## Material shown
#####
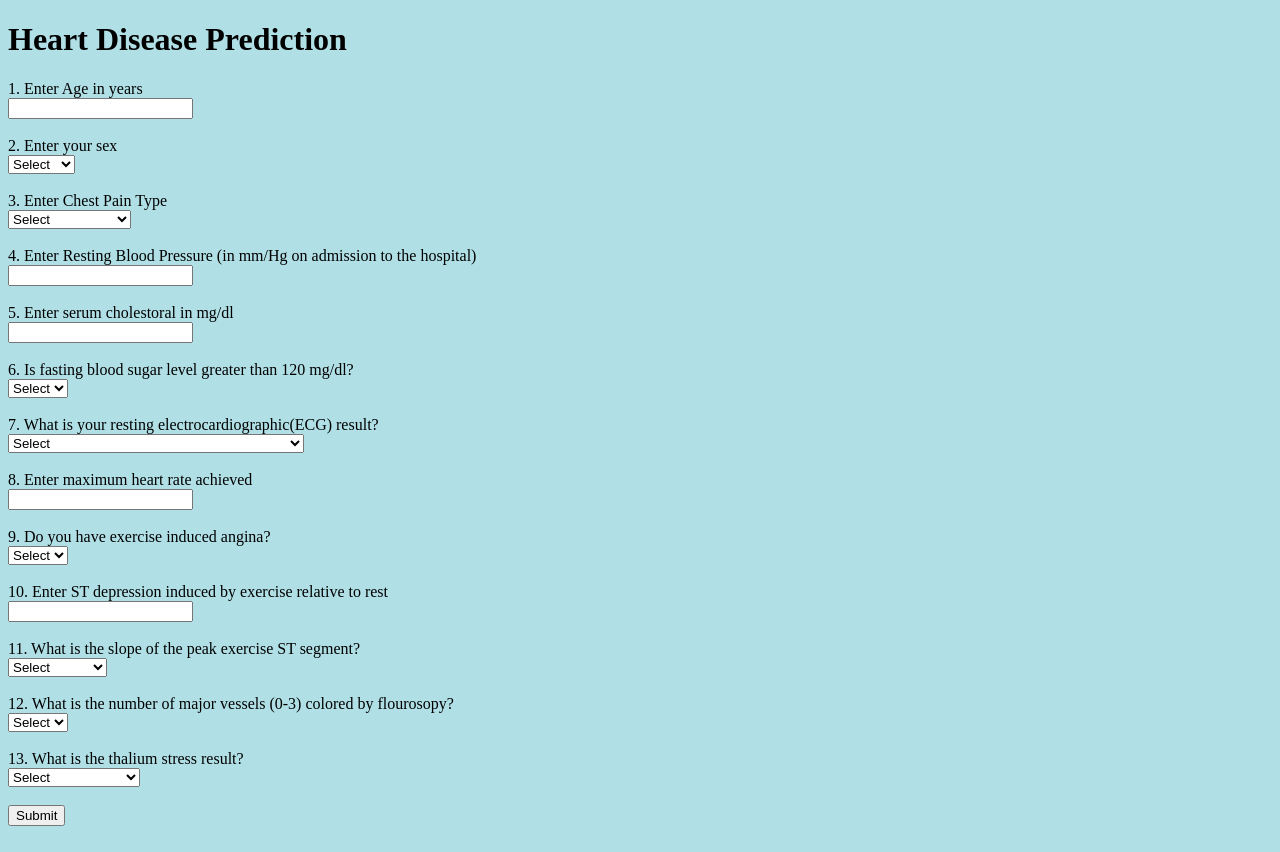
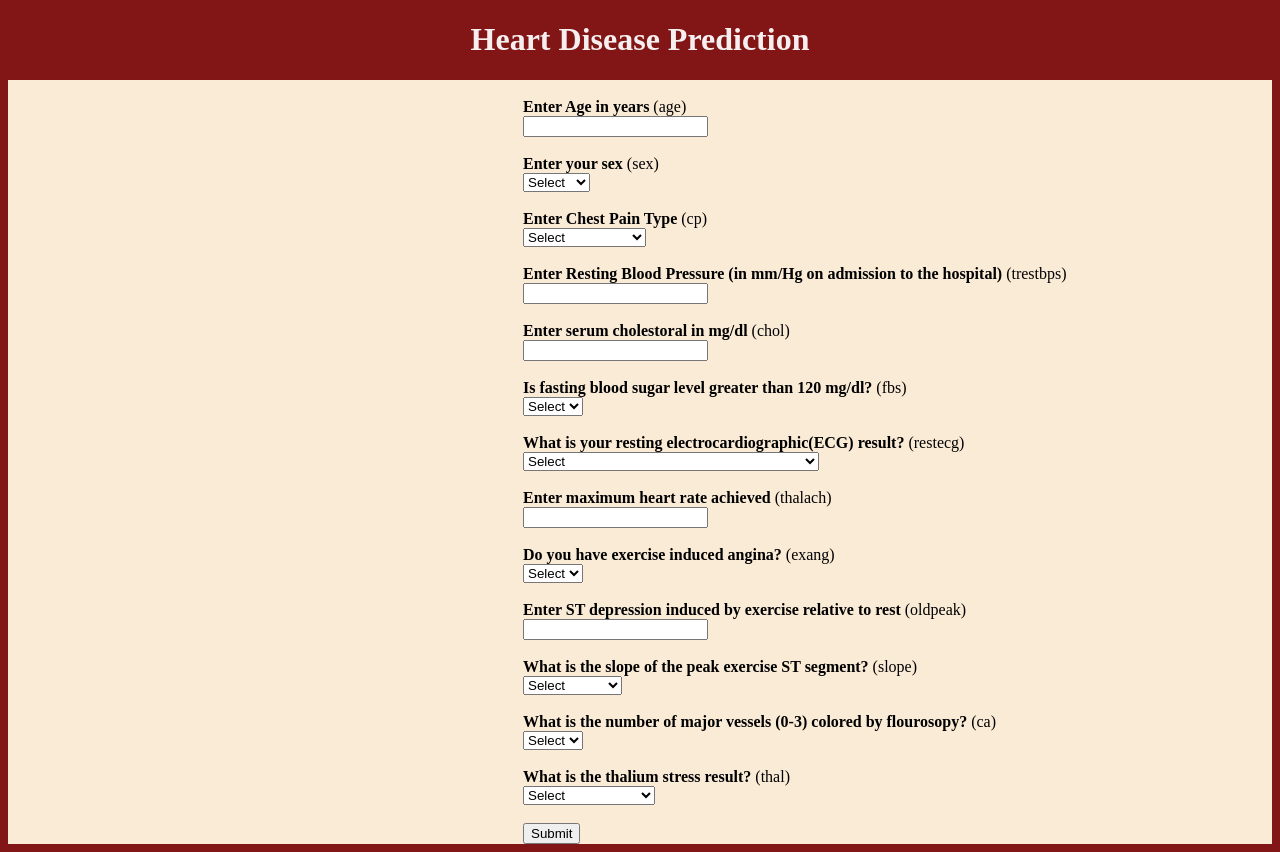
Before and after one commit to Astrio-P/Heart-Disease-Prediction-with-ML-and-Deployment, a Flask app: page / in a window 1280 px wide. Before the commit the page ends 826 px from the top, so only its background shows below. Run offline with Flask 2, Linux system fonts and the light colour scheme; parts of the project's set-up code (start-up, migrations or seed data) failed here and were passed over.

Commit message:
revision

```diff
--- a/templates/index.html
+++ b/templates/index.html
@@ -1,50 +1,56 @@
 <!DOCTYPE html>
 <html lang="en">
+
 <head>
     <meta charset="UTF-8">
     <meta http-equiv="X-UA-Compatible" content="IE=edge">
     <meta name="viewport" content="width=device-width, initial-scale=1.0">
-    <title>Home</title>
+    <title>Heart Disease Prediction with ML</title>
 </head>
+<style>
+    #form1 {padding-left:515px;}
+    h1 {color: rgba(255, 255, 255, 0.934);}
+    .form{background-color: antiquewhite;}
+</style>
 
-<body style="background-color:powderblue">
-    <h1>Heart Disease Prediction</h1>
+<body style="background-color:rgb(130, 22, 22)">
+    <h1 style="text-align: center; ">Heart Disease Prediction</h1>
 
-    <form action="/result" method="POST">
+    <form action="/result" method="POST" id = form1 class="form">
 
-        <label>1. Enter Age in years</label><br>
+        <br><label> <b>Enter Age in years</b> (age)</label><br>
         <input type="number" name="age" id=""> <br><br>
 
-        <label>2. Enter your sex </label><br>
+        <label><b>Enter your sex</b> (sex)</label><br>
         <select name="sex" id="">
         <option selected>Select</option>
         <option value="1"> Male</option>
         <option value="0">Female </option>
-        </select><br><br>
+        </select> <br><br>
 
-        <label> 3. Enter Chest Pain Type </label><br>
+        <label><b>Enter Chest Pain Type</b> (cp)</label><br>
         <select name="cp" id="">
         <option selected>Select</option>
         <option value="0">Typical angina</option>
         <option value="1">Atypical angina </option>
         <option value="2">Non-anginal pain </option>
         <option value="3">Asymptomatic </option>
-        </select><br><br>
+        </select>  <br><br>
 
-        <label> 4. Enter Resting Blood Pressure (in mm/Hg on admission to the hospital)</label><br>
+        <label><b>Enter Resting Blood Pressure (in mm/Hg on admission to the hospital)</b> (trestbps)</label><br>
         <input type="number" name="trestbps" id=""> <br><br>
 
-        <label> 5. Enter serum cholestoral in mg/dl</label><br>
+        <label><b>Enter serum cholestoral in mg/dl</b> (chol)</label><br>
         <input type="number" name="chol" id=""> <br><br>
 
-        <label>6. Is fasting blood sugar level greater than 120 mg/dl? </label><br>
+        <label><b>Is fasting blood sugar level greater than 120 mg/dl?</b> (fbs) </label><br>
         <select name="fbs" id="">
         <option selected>Select</option>
         <option value="1">Yes</option>
         <option value="0">No </option>
         </select><br><br>
 
-        <label>7. What is your resting electrocardiographic(ECG) result?</label><br>
+        <label><b>What is your resting electrocardiographic(ECG) result?</b> (restecg)</label><br>
         <select name="restecg" id="">
         <option selected>Select</option>
         <option value="0">Nothing to note</option>
@@ -52,20 +58,20 @@
         <option value="2"> Possible or definite left ventricular hypertrophy </option>
         </select><br><br>
 
-        <label> 8. Enter maximum heart rate achieved</label><br>
+        <label><b>Enter maximum heart rate achieved</b> (thalach)</label><br>
         <input type="number" name="thalach" id=""> <br><br>
 
-        <label>9. Do you have exercise induced angina?</label><br>
+        <label><b>Do you have exercise induced angina?</b> (exang)</label><br>
         <select name="exang" id="">
         <option selected>Select</option>
         <option value="1">Yes</option>
         <option value="0">No </option>
         </select><br><br>
 
-        <label> 10. Enter ST depression induced by exercise relative to rest</label><br>
+        <label><b>Enter ST depression induced by exercise relative to rest</b> (oldpeak)</label><br>
         <input type="number" step="any" name="oldpeak" id=""> <br><br>
 
-        <label>11. What is the slope of the peak exercise ST segment?</label><br>
+        <label><b>What is the slope of the peak exercise ST segment?</b> (slope)</label><br>
         <select name="slope" id="">
         <option selected>Select</option>
         <option value="0">Upsloping</option>
@@ -73,7 +79,7 @@
         <option value="2">Downsloping</option>
         </select><br><br>
 
-        <label>12. What is the number of major vessels (0-3) colored by flourosopy?</label><br>
+        <label><b>What is the number of major vessels (0-3) colored by flourosopy?</b> (ca)</label><br>
         <select name="ca" id="">
         <option selected>Select</option>
         <option value="0">Zero</option>
@@ -82,7 +88,7 @@
         <option value="3">Three</option>
         </select><br><br>
 
-        <label>13. What is the thalium stress result?</label><br>
+        <label><b>What is the thalium stress result?</b> (thal)</label><br>
         <select name="thal" id="">
         <option selected>Select</option>
         <option value="1">Normal 1</option>
```
Also changed, not shown: templates/result.html (+5 -3 lines), a.jpg (deleted), 1 other file.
#####
## Problem
Word for word, quote the full listing, omitting every picture.

## Task response
Before and after one commit to Astrio-P/Heart-Disease-Prediction-with-ML-and-Deployment, a Flask app: page / in a window 1280 px wide. Before the commit the page ends 826 px from the top, so only its background shows below. Run offline with Flask 2, Linux system fonts and the light colour scheme; parts of the project's set-up code (start-up, migrations or seed data) failed here and were passed over.

Commit message:
revision

```diff
--- a/templates/index.html
+++ b/templates/index.html
@@ -1,50 +1,56 @@
 <!DOCTYPE html>
 <html lang="en">
+
 <head>
     <meta charset="UTF-8">
     <meta http-equiv="X-UA-Compatible" content="IE=edge">
     <meta name="viewport" content="width=device-width, initial-scale=1.0">
-    <title>Home</title>
+    <title>Heart Disease Prediction with ML</title>
 </head>
+<style>
+    #form1 {padding-left:515px;}
+    h1 {color: rgba(255, 255, 255, 0.934);}
+    .form{background-color: antiquewhite;}
+</style>
 
-<body style="background-color:powderblue">
-    <h1>Heart Disease Prediction</h1>
+<body style="background-color:rgb(130, 22, 22)">
+    <h1 style="text-align: center; ">Heart Disease Prediction</h1>
 
-    <form action="/result" method="POST">
+    <form action="/result" method="POST" id = form1 class="form">
 
-        <label>1. Enter Age in years</label><br>
+        <br><label> <b>Enter Age in years</b> (age)</label><br>
         <input type="number" name="age" id=""> <br><br>
 
-        <label>2. Enter your sex </label><br>
+        <label><b>Enter your sex</b> (sex)</label><br>
         <select name="sex" id="">
         <option selected>Select</option>
         <option value="1"> Male</option>
         <option value="0">Female </option>
-        </select><br><br>
+        </select> <br><br>
 
-        <label> 3. Enter Chest Pain Type </label><br>
+        <label><b>Enter Chest Pain Type</b> (cp)</label><br>
         <select name="cp" id="">
         <option selected>Select</option>
         <option value="0">Typical angina</option>
         <option value="1">Atypical angina </option>
         <option value="2">Non-anginal pain </option>
         <option value="3">Asymptomatic </option>
-        </select><br><br>
+        </select>  <br><br>
 
-        <label> 4. Enter Resting Blood Pressure (in mm/Hg on admission to the hospital)</label><br>
+        <label><b>Enter Resting Blood Pressure (in mm/Hg on admission to the hospital)</b> (trestbps)</label><br>
         <input type="number" name="trestbps" id=""> <br><br>
 
-        <label> 5. Enter serum cholestoral in mg/dl</label><br>
+        <label><b>Enter serum cholestoral in mg/dl</b> (chol)</label><br>
         <input type="number" name="chol" id=""> <br><br>
 
-        <label>6. Is fasting blood sugar level greater than 120 mg/dl? </label><br>
+        <label><b>Is fasting blood sugar level greater than 120 mg/dl?</b> (fbs) </label><br>
         <select name="fbs" id="">
         <option selected>Select</option>
         <option value="1">Yes</option>
         <option value="0">No </option>
         </select><br><br>
 
-        <label>7. What is your resting electrocardiographic(ECG) result?</label><br>
+        <label><b>What is your resting electrocardiographic(ECG) result?</b> (restecg)</label><br>
         <select name="restecg" id="">
         <option selected>Select</option>
         <option value="0">Nothing to note</option>
@@ -52,20 +58,20 @@
         <option value="2"> Possible or definite left ventricular hypertrophy </option>
         </select><br><br>
 
-        <label> 8. Enter maximum heart rate achieved</label><br>
+        <label><b>Enter maximum heart rate achieved</b> (thalach)</label><br>
         <input type="number" name="thalach" id=""> <br><br>
 
-        <label>9. Do you have exercise induced angina?</label><br>
+        <label><b>Do you have exercise induced angina?</b> (exang)</label><br>
         <select name="exang" id="">
         <option selected>Select</option>
         <option value="1">Yes</option>
         <option value="0">No </option>
         </select><br><br>
 
-        <label> 10. Enter ST depression induced by exercise relative to rest</label><br>
+        <label><b>Enter ST depression induced by exercise relative to rest</b> (oldpeak)</label><br>
         <input type="number" step="any" name="oldpeak" id=""> <br><br>
 
-        <label>11. What is the slope of the peak exercise ST segment?</label><br>
+        <label><b>What is the slope of the peak exercise ST segment?</b> (slope)</label><br>
         <select name="slope" id="">
         <option selected>Select</option>
         <option value="0">Upsloping</option>
@@ -73,7 +79,7 @@
         <option value="2">Downsloping</option>
         </select><br><br>
 
-        <label>12. What is the number of major vessels (0-3) colored by flourosopy?</label><br>
+        <label><b>What is the number of major vessels (0-3) colored by flourosopy?</b> (ca)</label><br>
         <select name="ca" id="">
         <option selected>Select</option>
         <option value="0">Zero</option>
@@ -82,7 +88,7 @@
         <option value="3">Three</option>
         </select><br><br>
 
-        <label>13. What is the thalium stress result?</label><br>
+        <label><b>What is the thalium stress result?</b> (thal)</label><br>
         <select name="thal" id="">
         <option selected>Select</option>
         <option value="1">Normal 1</option>
```
Also changed, not shown: templates/result.html (+5 -3 lines), a.jpg (deleted), 1 other file.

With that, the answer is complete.